**About this exercise**. Copy each line below in which the string "header" occurs.

(Beginning of Data provided)

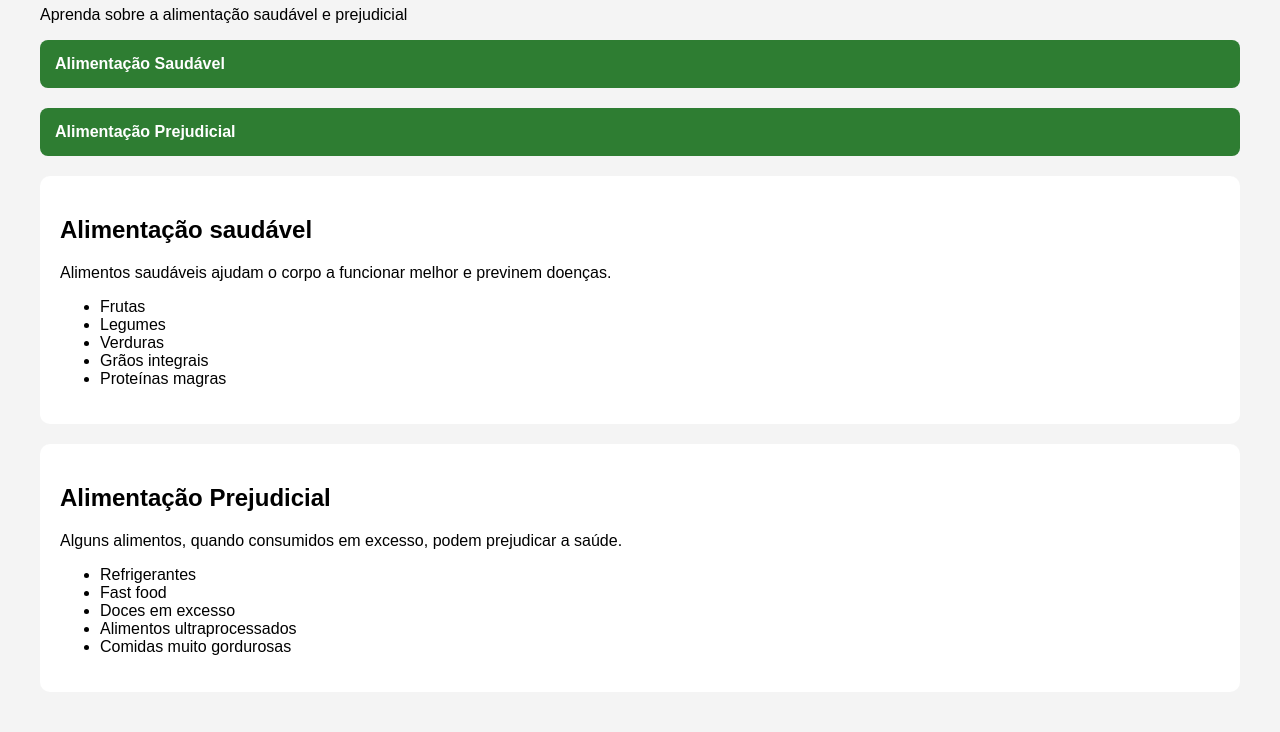
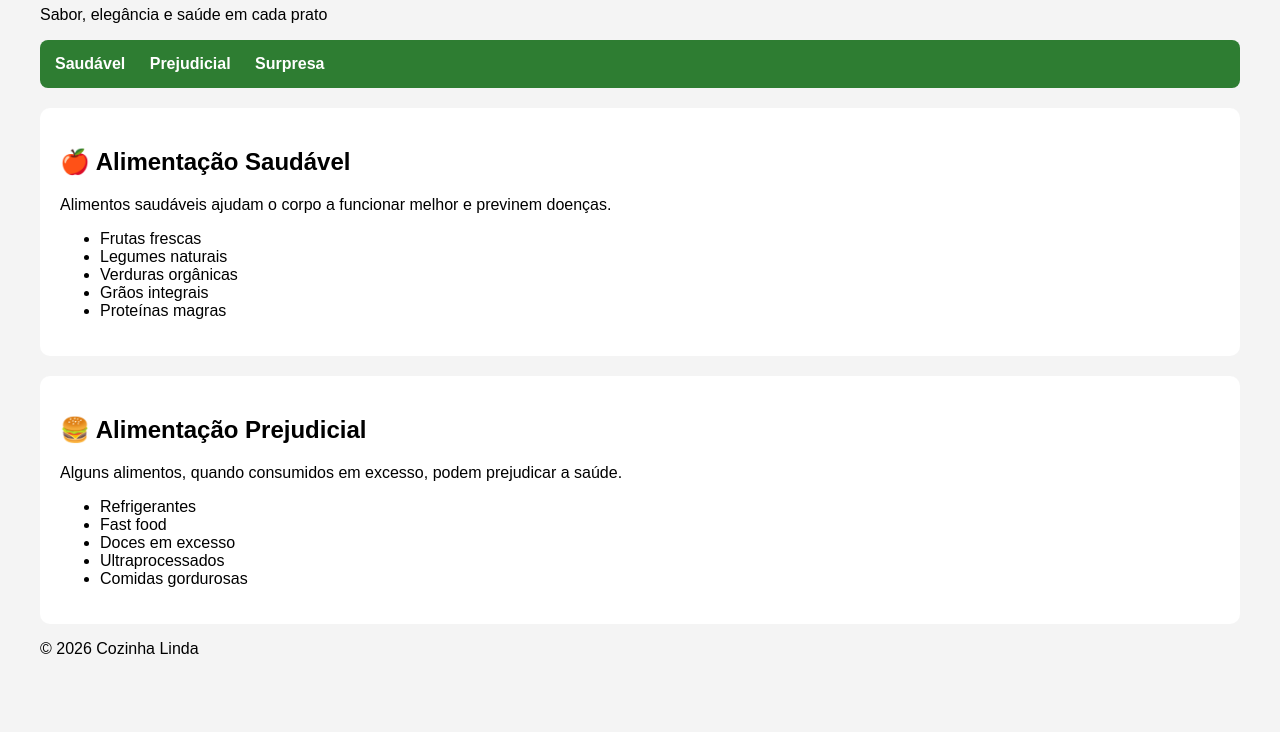
Before and after one commit to Raysingler/Alimenta-o, a plain HTML site: page index.html in a window 1280 px wide. Shown: the part 92-824 px from the top of the page. After the commit the page ends 800 px from the top, so only its background shows below. Drawn offline with Linux system fonts and the light colour scheme.

Commit message:
Revise index.html for Cozinha Linda theme
Updated the content and structure of the index.html file, changing the title and adding new sections for healthy and unhealthy eating, along with a random navigation feature.

```diff
--- a/index.html
+++ b/index.html
@@ -1,56 +1,67 @@
 <!DOCTYPE html>
 <html lang="pt-br">
 
-
 <head>
     <meta charset="UTF-8">
-    <title>Guia de Alimentação</title>
+    <title>Cozinha Linda</title>
+
     <link rel="stylesheet" href="style.css">
-    <link rel="icon" href="bem-estar.ico" type="image/x-icon">
 
-
+    <link href="https://fonts.googleapis.com/css2?family=Playfair+Display&family=Montserrat&display=swap" rel="stylesheet">
 </head>
 
+<body>
 
-<body><header>  <h1>Guia de Alimentação</h1>
-       <p>Aprenda sobre a alimentação saudável e prejudicial</p></header>
+<header>
+    <h1>Cozinha Linda</h1>
+    <p>Sabor, elegância e saúde em cada prato</p>
+</header>
+
 <nav>
-        <a href="#saudável">Alimentação Saudável</a></nav>
-       <nav>
-        <a href="#prejudicial">Alimentação Prejudicial</a></nav>
+    <a href="#saudavel">Saudável</a>
+    <a href="#prejudicial">Prejudicial</a>
+    <a href="#" onclick="irParaAleatorio()">Surpresa</a>
+</nav>
 
+<section id="saudavel">
+    <h2>🍎 Alimentação Saudável</h2>
+    <p>Alimentos saudáveis ajudam o corpo a funcionar melhor e previnem doenças.</p>
 
-
-<section id="saudável">
-       <h2>Alimentação saudável</h2>
-
-       <p>Alimentos saudáveis ajudam o corpo a funcionar melhor e previnem doenças.</p>
     <ul>
-        <li>Frutas</li>
-        <li>Legumes</li>
-        <li>Verduras</li>
+        <li>Frutas frescas</li>
+        <li>Legumes naturais</li>
+        <li>Verduras orgânicas</li>
         <li>Grãos integrais</li>
         <li>Proteínas magras</li>
     </ul>
 </section>
 
-
-
-
 <section id="prejudicial">
-       <h2>Alimentação Prejudicial</h2>
-
+    <h2>🍔 Alimentação Prejudicial</h2>
     <p>Alguns alimentos, quando consumidos em excesso, podem prejudicar a saúde.</p>
 
     <ul>
         <li>Refrigerantes</li>
         <li>Fast food</li>
         <li>Doces em excesso</li>
-       <li>Alimentos ultraprocessados</li>
-       <li>Comidas muito gordurosas</li>
+        <li>Ultraprocessados</li>
+        <li>Comidas gordurosas</li>
     </ul>
 </section>
 
+<footer>
+    <p>© 2026 Cozinha Linda</p>
+</footer>
+
+<!-- SCRIPT DA ALEATORIEDADE -->
+<script>
+function irParaAleatorio() {
+    var secoes = ["saudavel", "prejudicial"];
+    var random = Math.floor(Math.random() * secoes.length);
+
+    window.location.href = "#" + secoes[random];
+}
+</script>
+
 </body>
-
 </html>
```
Lines whose indentation alone changed are shown as unchanged.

(End of Data provided)

**Answer to this exercise**.
-<body><header>  <h1>Guia de Alimentação</h1>
-       <p>Aprenda sobre a alimentação saudável e prejudicial</p></header>
+<header>
+</header>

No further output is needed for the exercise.